Neighborhood Walk Audit Identifies Barriers to Healthy Eating & Active Living
By Whitney Buchmann
On a Saturday afternoon in June, over 20 worshipers and residents connected to Camden Coalition’s Faith in Prevention program came together to conduct a first-hand assessment of available resources for healthy eating and active living in their communities. Working in pairs, they completed a Walk Audit packet for each block on their assigned route, looking to document a wide range of conditions in the Whitman Park and Parkside neighborhoods. These conditions included broken or cracked sidewalks; sidewalks blocked or obstructed by poles, shrubs, or low-hanging trees; speeding cars or drivers who did not yield to pedestrians, or whose actions put pedestrians at risk; availability of playgrounds or other recreational facilities or classes; and corner stores that had fresh fruits and vegetables in stock.
As I flipped through the completed packets turned in by Walk Audit volunteers, I frequently found no data for such sections as “Recreational Spaces,” “Healthy Food Accessible at Mini Markets,” and “Available Fitness Activities.” In contrast, the “Barriers to Walkability” section had an average of three boxes checked off in each completed packet. We didn’t need a trained researcher to draw from our preliminary data one of our core findings: Both the Whitman Park and Parkside neighborhoods lack the conditions and resources conducive to healthy eating and active living behaviors.
I made another telling observation: 100% of the recreational spaces observed that were marked as open area[s] for free play were vacant lots. The only recreational space identified was a few patches of grass where a house once stood. We found no playground equipment, picnic tables, or courts to encourage recreational activity.
In August, leaders from the six participating community organizations will reconvene to review the full results of their Walk Audit and individual surveys that they conducted with individuals they encountered during their audit. These leaders will make recommendations for how to use the remaining funds we received from the New Jersey Partnership for Healthy Kids to make improvements to the very blocks they walked. They may decide to add equipment to these vacant lots, repave walking paths, or offer fitness activities. There is no one better to assess neighborhood conditions, interpret the data, and recommend changes to a community than its own residents.
About the Grantee
The Camden Coalition of Healthcare Providers is a multidisciplinary nonprofit organization working to improve care for people with complex health and social needs in Camden, NJ and across the country.
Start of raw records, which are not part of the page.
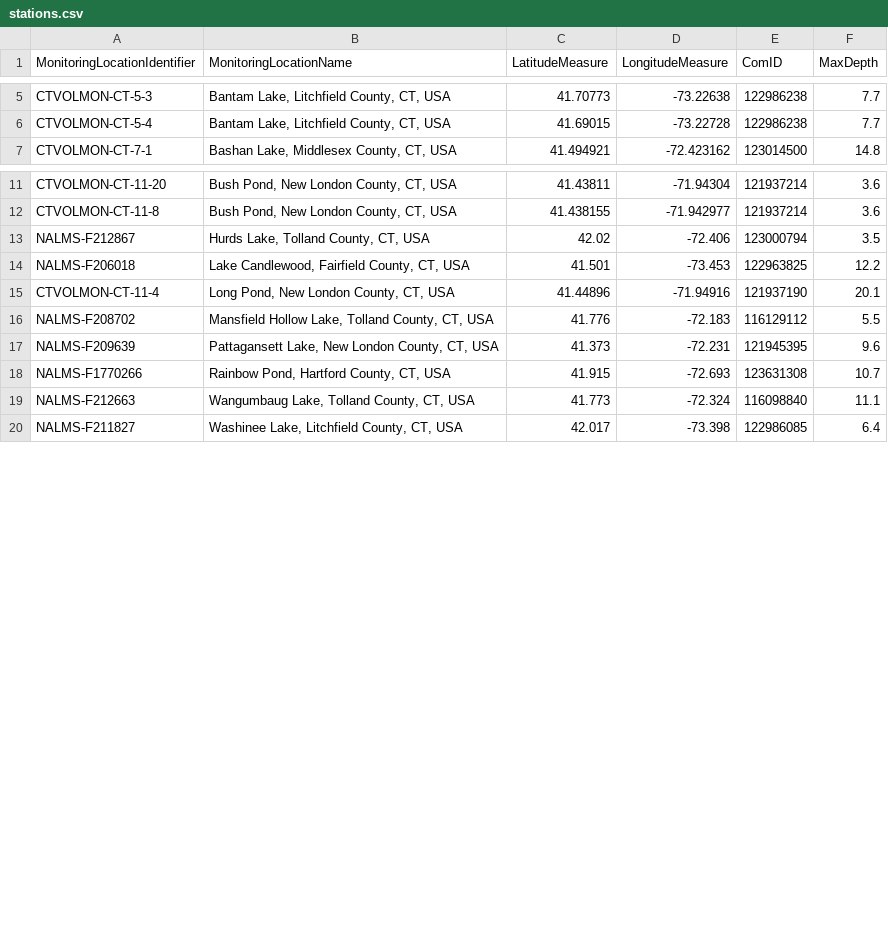
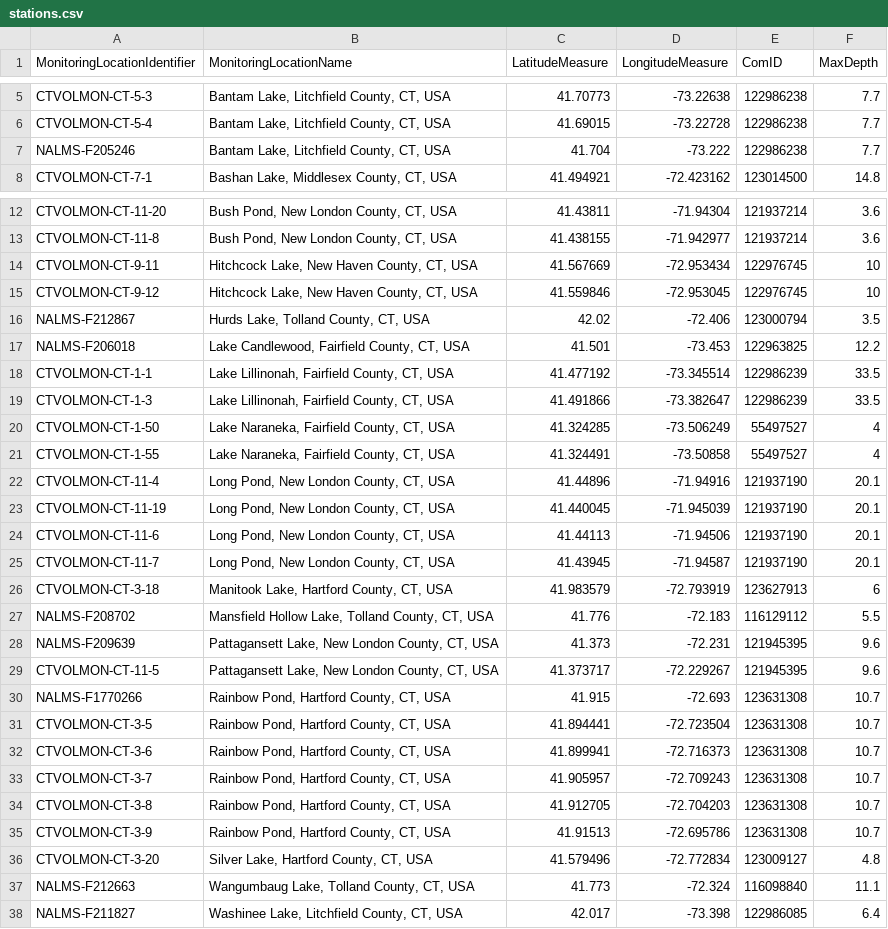
Before and after one commit to ctdeepwatermonitoring/ctlakewatch, a CSV file: stations.csv, drawn as a sheet; only a part is shown, gaps mark what is left out; the diff names each change by its address in the sheet, - before the commit and + after, or states it on an @@ line.

Commit message:
updated 2024 data & reports

```diff
--- a/stations.csv
+++ b/stations.csv
+row 7: NALMS-F205246 | Bantam Lake, Litchfield County, CT, USA | 41.704 | -73.222 | 122986238 | 7.7
+row 14: CTVOLMON-CT-9-11 | Hitchcock Lake, New Haven County, CT, USA | 41.567669 | -72.953434 | 122976745 | 10
+row 15: CTVOLMON-CT-9-12 | Hitchcock Lake, New Haven County, CT, USA | 41.559846 | -72.953045 | 122976745 | 10
+row 18: CTVOLMON-CT-1-1 | Lake Lillinonah, Fairfield County, CT, USA | 41.477192 | -73.345514 | 122986239 | 33.5
+row 19: CTVOLMON-CT-1-3 | Lake Lillinonah, Fairfield County, CT, USA | 41.491866 | -73.382647 | 122986239 | 33.5
+row 20: CTVOLMON-CT-1-50 | Lake Naraneka, Fairfield County, CT, USA | 41.324285 | -73.506249 | 55497527 | 4
+row 21: CTVOLMON-CT-1-55 | Lake Naraneka, Fairfield County, CT, USA | 41.324491 | -73.50858 | 55497527 | 4
+row 23: CTVOLMON-CT-11-19 | Long Pond, New London County, CT, USA | 41.440045 | -71.945039 | 121937190 | 20.1
+row 24: CTVOLMON-CT-11-6 | Long Pond, New London County, CT, USA | 41.44113 | -71.94506 | 121937190 | 20.1
+row 25: CTVOLMON-CT-11-7 | Long Pond, New London County, CT, USA | 41.43945 | -71.94587 | 121937190 | 20.1
+row 26: CTVOLMON-CT-3-18 | Manitook Lake, Hartford County, CT, USA | 41.983579 | -72.793919 | 123627913 | 6
+row 29: CTVOLMON-CT-11-5 | Pattagansett Lake, New London County, CT, USA | 41.373717 | -72.229267 | 121945395 | 9.6
+row 31: CTVOLMON-CT-3-5 | Rainbow Pond, Hartford County, CT, USA | 41.894441 | -72.723504 | 123631308 | 10.7
+row 32: CTVOLMON-CT-3-6 | Rainbow Pond, Hartford County, CT, USA | 41.899941 | -72.716373 | 123631308 | 10.7
+row 33: CTVOLMON-CT-3-7 | Rainbow Pond, Hartford County, CT, USA | 41.905957 | -72.709243 | 123631308 | 10.7
+row 34: CTVOLMON-CT-3-8 | Rainbow Pond, Hartford County, CT, USA | 41.912705 | -72.704203 | 123631308 | 10.7
+row 35: CTVOLMON-CT-3-9 | Rainbow Pond, Hartford County, CT, USA | 41.91513 | -72.695786 | 123631308 | 10.7
+row 36: CTVOLMON-CT-3-20 | Silver Lake, Hartford County, CT, USA | 41.579496 | -72.772834 | 123009127 | 4.8
```
Also changed, not shown: 53 other files.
The Camden Coalition works to advance the field of complex care by implementing evidence-based interventions and piloting new models that address chronic illness and social barriers to health.
Cohort: South 2
Funder: NJ Partnership for Healthy Kids